“It’s as if emergency rule has been declared again. This is my call to the government: Review your foreign policy. We said: ‘You are conducting the wrong foreign policy; this foreign policy won’t bring any good to Turkey.’ We said: ‘Turkey is being dragged into the Middle East quagmire; beware, do not drag Turkey into the Middle East quagmire.' But they responded to us saying, ‘The Middle East is not quagmire,’” Kılıçdaroğlu said.
He was speaking a day after at least 14 people were reported to have died during violent clashes across Turkey, as the fate of the besieged Syrian border town of Kobane revived tensions between Turkey’s Kurds and the ruling Justice and Development Party (AKP) government, leading to clashes that provoked harsh and deadly force from the security forces.
“The expression of ‘tit-for-tat response’ is an extremely dangerous expression.
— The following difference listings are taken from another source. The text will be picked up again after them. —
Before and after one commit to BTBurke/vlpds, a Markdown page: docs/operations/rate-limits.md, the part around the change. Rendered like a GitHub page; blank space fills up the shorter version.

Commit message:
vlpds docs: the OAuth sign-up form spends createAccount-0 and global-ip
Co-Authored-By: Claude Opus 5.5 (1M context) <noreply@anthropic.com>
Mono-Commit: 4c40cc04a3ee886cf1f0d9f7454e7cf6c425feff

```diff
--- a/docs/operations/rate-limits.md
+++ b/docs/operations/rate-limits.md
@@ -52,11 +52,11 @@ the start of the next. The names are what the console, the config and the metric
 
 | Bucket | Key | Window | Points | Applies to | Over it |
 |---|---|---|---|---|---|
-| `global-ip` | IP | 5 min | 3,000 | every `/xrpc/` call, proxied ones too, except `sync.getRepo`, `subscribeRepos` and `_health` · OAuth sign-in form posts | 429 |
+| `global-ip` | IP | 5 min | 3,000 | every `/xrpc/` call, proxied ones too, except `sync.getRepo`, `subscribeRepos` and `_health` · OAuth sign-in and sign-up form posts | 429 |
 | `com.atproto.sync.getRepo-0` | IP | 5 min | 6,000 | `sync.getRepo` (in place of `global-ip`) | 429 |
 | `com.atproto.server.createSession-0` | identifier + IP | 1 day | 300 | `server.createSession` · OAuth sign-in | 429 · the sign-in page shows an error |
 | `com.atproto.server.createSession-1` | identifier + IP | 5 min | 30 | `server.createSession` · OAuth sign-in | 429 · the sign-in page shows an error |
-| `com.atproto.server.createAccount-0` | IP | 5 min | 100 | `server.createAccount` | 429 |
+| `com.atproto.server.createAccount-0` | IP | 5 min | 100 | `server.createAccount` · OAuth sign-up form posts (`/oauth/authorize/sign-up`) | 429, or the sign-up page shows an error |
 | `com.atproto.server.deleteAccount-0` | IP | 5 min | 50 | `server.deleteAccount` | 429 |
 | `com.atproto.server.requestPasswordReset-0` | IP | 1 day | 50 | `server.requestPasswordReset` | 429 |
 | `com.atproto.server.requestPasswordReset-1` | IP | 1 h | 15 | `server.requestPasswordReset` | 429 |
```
Those who govern the state should know that violence reproduces violence. The state should not be governed with revenge, greed and violence. The state should be governed by reason and rationality,” Kılıçdaroğlu also said.
He was referring to recent remarks by Interior Minister Efkan Ala, who accused pro-Kurdish protesters of “betraying their own country” and warned them to disperse or face “unpredictable” consequences.
“Violence will be met with violence ... This irrational attitude should immediately be abandoned and [the protesters] should withdraw from the streets,” Ala told reporters in Ankara on Oct. 7.
Violence erupted in Turkish towns and cities mainly in the Kurdish southeastern provinces, as protesters took to the streets to demand the government do more to protect Kobane, a predominantly Kurdish settlement that has been surrounded by Islamic State of Iraq and the Levant (ISIL) fighters for three weeks.
The CHP head also delivered a warning to the demonstrators, highlighting the need for respect for the common values of the nation, including the founder of the modern Republic of Turkey, Mustafa Kemal Atatürk.
“While calling on citizens [to act according to] common sense, I also want to underline that a society has common values. The first among these values is the flag. Mustafa Kemal Atatürk is a leader for whom even his enemies had respect; he is a world leader raised in these lands. All of us should pay respect to our flag and Mustafa Kemal Atatürk,” he said.
Protesters burnt Turkish flags and sculptures of Atatürk on Oct. 7, gestures that infuriated nationalist Turks and the government.
Authorities imposed curfews in at least five provinces and police fired tear gas and water cannon to disperse demonstrators who burnt cars and tires, while groups linked to the outlawed Kurdistan Workers’ Party (PKK) clashed with ISIL sympathizers such as Hizbullah in some southeastern areas.